━━━━━ Data

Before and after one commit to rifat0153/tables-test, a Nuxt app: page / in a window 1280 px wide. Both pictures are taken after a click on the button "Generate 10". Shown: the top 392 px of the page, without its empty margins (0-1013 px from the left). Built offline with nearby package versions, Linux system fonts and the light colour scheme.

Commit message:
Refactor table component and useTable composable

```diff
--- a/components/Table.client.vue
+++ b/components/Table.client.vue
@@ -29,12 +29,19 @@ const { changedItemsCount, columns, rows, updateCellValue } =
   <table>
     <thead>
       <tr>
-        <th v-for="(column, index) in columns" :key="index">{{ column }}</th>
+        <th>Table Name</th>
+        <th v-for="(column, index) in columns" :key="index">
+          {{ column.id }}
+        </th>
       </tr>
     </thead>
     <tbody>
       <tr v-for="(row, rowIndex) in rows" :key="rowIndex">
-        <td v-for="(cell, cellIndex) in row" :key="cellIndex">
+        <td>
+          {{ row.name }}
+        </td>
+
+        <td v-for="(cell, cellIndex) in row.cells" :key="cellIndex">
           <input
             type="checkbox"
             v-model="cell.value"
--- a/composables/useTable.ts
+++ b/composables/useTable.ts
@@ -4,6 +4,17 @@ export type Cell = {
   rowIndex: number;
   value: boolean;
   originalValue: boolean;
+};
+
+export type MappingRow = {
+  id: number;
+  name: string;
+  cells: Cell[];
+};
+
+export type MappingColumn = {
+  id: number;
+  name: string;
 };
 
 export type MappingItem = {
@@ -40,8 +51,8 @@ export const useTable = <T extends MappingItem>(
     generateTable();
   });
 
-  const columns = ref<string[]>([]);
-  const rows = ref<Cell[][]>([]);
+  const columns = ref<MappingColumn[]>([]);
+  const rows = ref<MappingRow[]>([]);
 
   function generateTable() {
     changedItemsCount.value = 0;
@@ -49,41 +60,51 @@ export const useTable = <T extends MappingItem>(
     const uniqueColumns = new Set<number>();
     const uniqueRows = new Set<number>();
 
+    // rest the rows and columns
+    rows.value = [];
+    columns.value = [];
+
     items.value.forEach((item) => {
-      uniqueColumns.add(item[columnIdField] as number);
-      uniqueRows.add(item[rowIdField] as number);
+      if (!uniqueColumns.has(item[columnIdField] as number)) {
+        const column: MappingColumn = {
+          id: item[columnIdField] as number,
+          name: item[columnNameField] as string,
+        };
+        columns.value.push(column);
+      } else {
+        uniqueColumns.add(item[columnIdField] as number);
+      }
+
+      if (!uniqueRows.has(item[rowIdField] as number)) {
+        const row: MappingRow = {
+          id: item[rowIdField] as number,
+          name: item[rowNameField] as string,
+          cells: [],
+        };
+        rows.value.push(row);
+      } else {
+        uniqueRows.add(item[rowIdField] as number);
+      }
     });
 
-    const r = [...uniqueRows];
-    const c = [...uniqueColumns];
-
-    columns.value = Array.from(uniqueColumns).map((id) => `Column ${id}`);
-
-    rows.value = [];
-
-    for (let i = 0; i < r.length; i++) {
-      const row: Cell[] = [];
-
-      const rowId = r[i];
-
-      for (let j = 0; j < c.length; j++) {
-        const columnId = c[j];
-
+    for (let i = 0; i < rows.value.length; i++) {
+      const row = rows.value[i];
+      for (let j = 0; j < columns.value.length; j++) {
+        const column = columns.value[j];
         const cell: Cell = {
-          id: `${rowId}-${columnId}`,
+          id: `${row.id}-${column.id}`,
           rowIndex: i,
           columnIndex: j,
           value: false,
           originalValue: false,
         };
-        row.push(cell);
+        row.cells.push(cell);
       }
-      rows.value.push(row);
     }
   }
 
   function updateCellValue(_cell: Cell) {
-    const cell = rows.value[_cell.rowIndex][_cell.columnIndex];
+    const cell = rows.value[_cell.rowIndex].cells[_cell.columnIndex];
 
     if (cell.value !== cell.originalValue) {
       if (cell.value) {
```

━━━━━━━━━━

#### What this task involves
Repeat all of the records exactly.

#### Answer section
Before and after one commit to rifat0153/tables-test, a Nuxt app: page / in a window 1280 px wide. Both pictures are taken after a click on the button "Generate 10". Shown: the top 392 px of the page, without its empty margins (0-1013 px from the left). Built offline with nearby package versions, Linux system fonts and the light colour scheme.

Commit message:
Refactor table component and useTable composable

```diff
--- a/components/Table.client.vue
+++ b/components/Table.client.vue
@@ -29,12 +29,19 @@ const { changedItemsCount, columns, rows, updateCellValue } =
   <table>
     <thead>
       <tr>
-        <th v-for="(column, index) in columns" :key="index">{{ column }}</th>
+        <th>Table Name</th>
+        <th v-for="(column, index) in columns" :key="index">
+          {{ column.id }}
+        </th>
       </tr>
     </thead>
     <tbody>
       <tr v-for="(row, rowIndex) in rows" :key="rowIndex">
-        <td v-for="(cell, cellIndex) in row" :key="cellIndex">
+        <td>
+          {{ row.name }}
+        </td>
+
+        <td v-for="(cell, cellIndex) in row.cells" :key="cellIndex">
           <input
             type="checkbox"
             v-model="cell.value"
--- a/composables/useTable.ts
+++ b/composables/useTable.ts
@@ -4,6 +4,17 @@ export type Cell = {
   rowIndex: number;
   value: boolean;
   originalValue: boolean;
+};
+
+export type MappingRow = {
+  id: number;
+  name: string;
+  cells: Cell[];
+};
+
+export type MappingColumn = {
+  id: number;
+  name: string;
 };
 
 export type MappingItem = {
@@ -40,8 +51,8 @@ export const useTable = <T extends MappingItem>(
     generateTable();
   });
 
-  const columns = ref<string[]>([]);
-  const rows = ref<Cell[][]>([]);
+  const columns = ref<MappingColumn[]>([]);
+  const rows = ref<MappingRow[]>([]);
 
   function generateTable() {
     changedItemsCount.value = 0;
@@ -49,41 +60,51 @@ export const useTable = <T extends MappingItem>(
     const uniqueColumns = new Set<number>();
     const uniqueRows = new Set<number>();
 
+    // rest the rows and columns
+    rows.value = [];
+    columns.value = [];
+
     items.value.forEach((item) => {
-      uniqueColumns.add(item[columnIdField] as number);
-      uniqueRows.add(item[rowIdField] as number);
+      if (!uniqueColumns.has(item[columnIdField] as number)) {
+        const column: MappingColumn = {
+          id: item[columnIdField] as number,
+          name: item[columnNameField] as string,
+        };
+        columns.value.push(column);
+      } else {
+        uniqueColumns.add(item[columnIdField] as number);
+      }
+
+      if (!uniqueRows.has(item[rowIdField] as number)) {
+        const row: MappingRow = {
+          id: item[rowIdField] as number,
+          name: item[rowNameField] as string,
+          cells: [],
+        };
+        rows.value.push(row);
+      } else {
+        uniqueRows.add(item[rowIdField] as number);
+      }
     });
 
-    const r = [...uniqueRows];
-    const c = [...uniqueColumns];
-
-    columns.value = Array.from(uniqueColumns).map((id) => `Column ${id}`);
-
-    rows.value = [];
-
-    for (let i = 0; i < r.length; i++) {
-      const row: Cell[] = [];
-
-      const rowId = r[i];
-
-      for (let j = 0; j < c.length; j++) {
-        const columnId = c[j];
-
+    for (let i = 0; i < rows.value.length; i++) {
+      const row = rows.value[i];
+      for (let j = 0; j < columns.value.length; j++) {
+        const column = columns.value[j];
         const cell: Cell = {
-          id: `${rowId}-${columnId}`,
+          id: `${row.id}-${column.id}`,
           rowIndex: i,
           columnIndex: j,
           value: false,
           originalValue: false,
         };
-        row.push(cell);
+        row.cells.push(cell);
       }
-      rows.value.push(row);
     }
   }
 
   function updateCellValue(_cell: Cell) {
-    const cell = rows.value[_cell.rowIndex][_cell.columnIndex];
+    const cell = rows.value[_cell.rowIndex].cells[_cell.columnIndex];
 
     if (cell.value !== cell.originalValue) {
       if (cell.value) {
```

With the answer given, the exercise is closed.